Ridgeview Jr./Sr. High School has been given a great opportunity to be able to work with a handful of nurses from the Mennonite College of Nursing at Illinois State University. The student nurses come to Ridgeview every Wednesday. Mrs. Schultz’s Health Education classes work with the nurses on a variety of topics. Last week, the nurses came in and talked about blood pressure with the students. They also took the students blood pressure. Then, the students were able to get to practice some hands on experience taking someone else’s blood pressure. The student nurses also did a personal hygiene presentation to all 6th-8th graders in Mr. Ruiz’s classroom. Each student went home with a personal hygiene kit that contained a; toothbrush, toothpaste, bar of soap, shampoo/conditioner, and deodorant. Thank you ISU Student Nurses!
Do you often wonder what your blood pressure numbers mean? Doctors call them systolic (the top number) and diastolic (the bottom number) blood pressure.Knowing both is important and could save your life.
What Does the Systolic Blood Pressure Number Mean?
When your heart beats, it squeezes and pushes blood through your arteries to the rest of your body. This force creates pressure on those blood vessels, and that's your systolic blood pressure. A normal systolic pressure is below 120. A reading of 140 or more is high blood pressure (also called hypertension).
What Does the Diastolic Blood Pressure Number Mean?
The diastolic reading, or the bottom number, is the pressure in the arteries when the heart rests between beats. This is the time when the heart fills with blood and gets oxygen. A normal diastolic blood pressure is lower than 80. 90 or higher is high blood pressure.
Mrs. Schultz's HS Health class is learning about the Body Systems. Currently, the students are learning about the Skeletal System. Did you know there are 206 bones in the body? After learning about how the skeletal system works, how it protects internal tissues and organs from damage,
and how our bones continue to grow, both in length and in thickness, until approximately age 25, the students started a 'Skeleton Man' project. This hands on activity helps the students recall information, memorize different bones in the body, and shows their creativity.
Mennonite nursing students teach students the importance of hand washing and covering their cough in Mrs. House's third grade class. (picture 1 & 2) The ribbons are 3 feet long demonstrating how far germs from a cough can spread if not covered!

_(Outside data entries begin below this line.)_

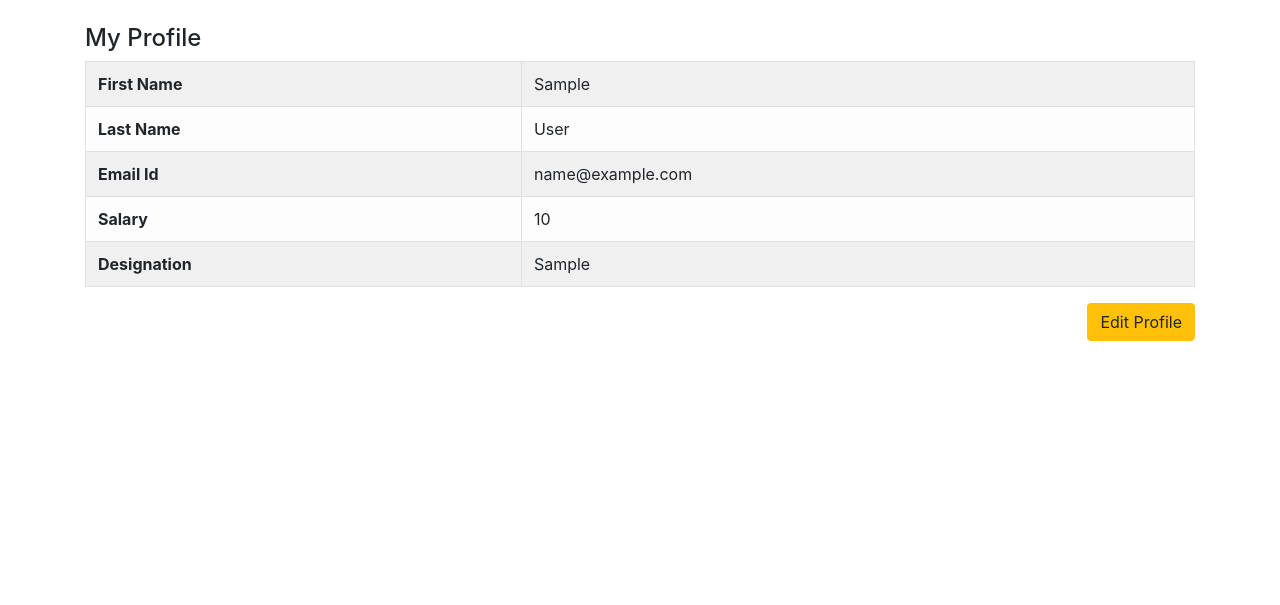
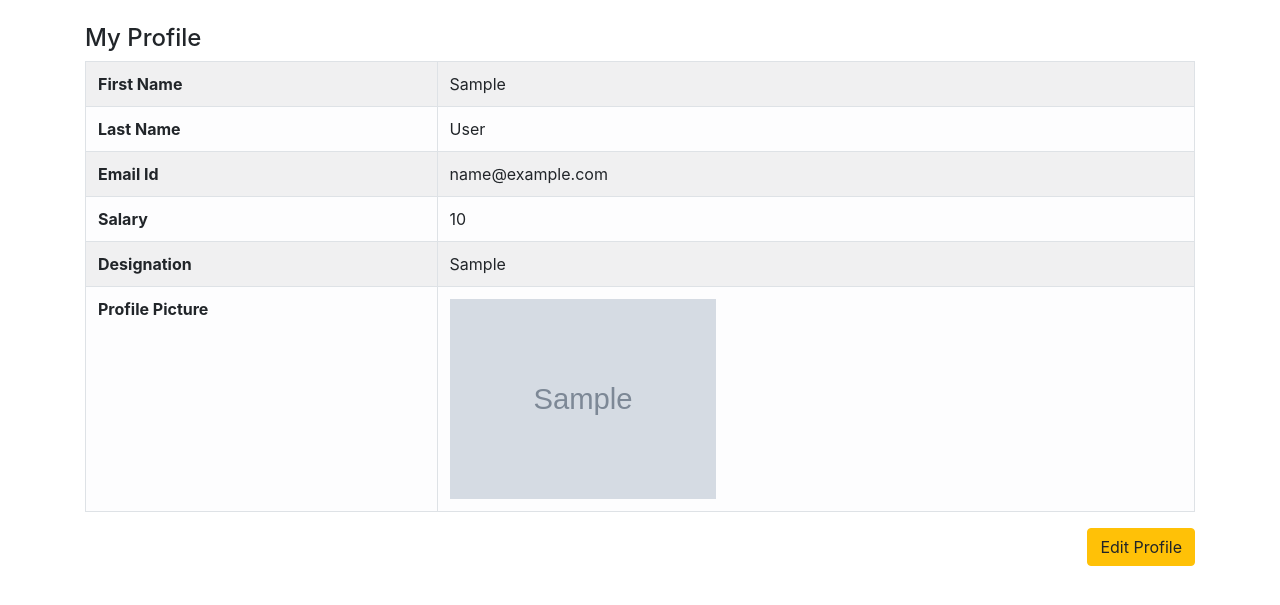
Before and after one commit to JoaquimRGF/ems, a Django app: page /profile/ in a window 1280 px wide. Shown: the part 56-661 px from the top of the page. Run offline with Django 3.2, Linux system fonts and the light colour scheme; a user stored in the database is signed in; tables that the repository leaves empty hold one stand-in row (values such as "Sample post"); grey boxes marked "Sample" are stand-in pictures; some libraries are stand-ins or nearby versions.

Commit message:
Second Commit

```diff
--- a/employee/models.py
+++ b/employee/models.py
@@ -9,12 +9,29 @@ class Profile(models.Model):
     user = models.OneToOneField(User, on_delete=models.CASCADE)
     designation = models.CharField(max_length=20, null=False, blank=False)
     salary = models.IntegerField(null=True, blank=True)
+    picture = models.ImageField(upload_to='pictures/%Y/%m/%d/', max_length=255, null=True, blank=True)
 
     class Meta:
         ordering = ('-salary',)
 
     def __str__(self):
         return "{} {}".format(self.user.first_name, self.user.last_name)
+
+
+class EmployeeManager(models.Manager):
+    def get_queryset(self):
+        return super().get_queryset().filter(profile__designation="Employee")
+
+
+class Employee(User):
+    class Meta:
+        ordering = ("username",)
+        proxy = True
+
+    objects = EmployeeManager()
+
+    def full_name(self):
+        return self.first_name + " - " + self.last_name
 
 
 # Video 9
--- a/employee/views.py
+++ b/employee/views.py
@@ -114,7 +114,7 @@ class MyProfile(DetailView):
 
 
 class ProfileUpdate(UpdateView):
-    fields = ['designation', 'salary']
+    fields = ['designation', 'salary', 'picture']
     template_name = 'auth/profile_update.html'
     success_url = reverse_lazy('my_profile')
 
--- a/ems/settings.py
+++ b/ems/settings.py
@@ -125,3 +125,9 @@ USE_TZ = True
 # https://docs.djangoproject.com/en/2.2/howto/static-files/
 
 STATIC_URL = '/static/'
+STATIC_ROOT = 'static'
+
+MEDIA_URL = '/media/'
+MEDIA_ROOT = 'media'
+
+LOGIN_URL = '/login/'
--- a/ems/templates/auth/profile.html
+++ b/ems/templates/auth/profile.html
@@ -26,6 +26,14 @@
             <th>Designation</th>
             <td>{{object.designation}}</td>
         </tr>
+        <tr>
+            <th>Profile Picture</th>
+            <td>
+                {%  if object.picture %}
+                <img src="{{ object.picture.url }}" height="200">
+                {%  endif %}
+            </td>
+        </tr>
     </tbody>
     </table>
    <div class="text-right">
--- a/ems/templates/auth/profile_update.html
+++ b/ems/templates/auth/profile_update.html
@@ -3,7 +3,7 @@
 
 {% block content %}
 <br>
-    <form method="POST">
+    <form method="POST" enctype="multipart/form-data">
         {% csrf_token %}
         <table class="table table-bordered table-light">
             {{form.as_table}}
--- a/ems/urls.py
+++ b/ems/urls.py
@@ -18,6 +18,9 @@ from django.urls import path, include
 
 from employee.views import user_login, user_logout, success, MyProfile, ProfileUpdate
 
+from django.conf.urls.static import static
+from django.conf import settings
+
 urlpatterns = [
     path('admin/', admin.site.urls),
     path('polls/', include('poll.urls')),
@@ -28,4 +31,4 @@ urlpatterns = [
     path('logout/', user_logout, name="user_logout"),
     path('profile/', MyProfile.as_view(), name="my_profile"),
     path('profile/update', ProfileUpdate.as_view(), name="update_profile"),
-]
+] + static(settings.MEDIA_URL, document_root=settings.MEDIA_ROOT)
```
Also changed, not shown: 1 other file.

Mr. Ruiz's students (picture 3) play a health game with Mennonite Nursing students following a lesson on healthy eating tips!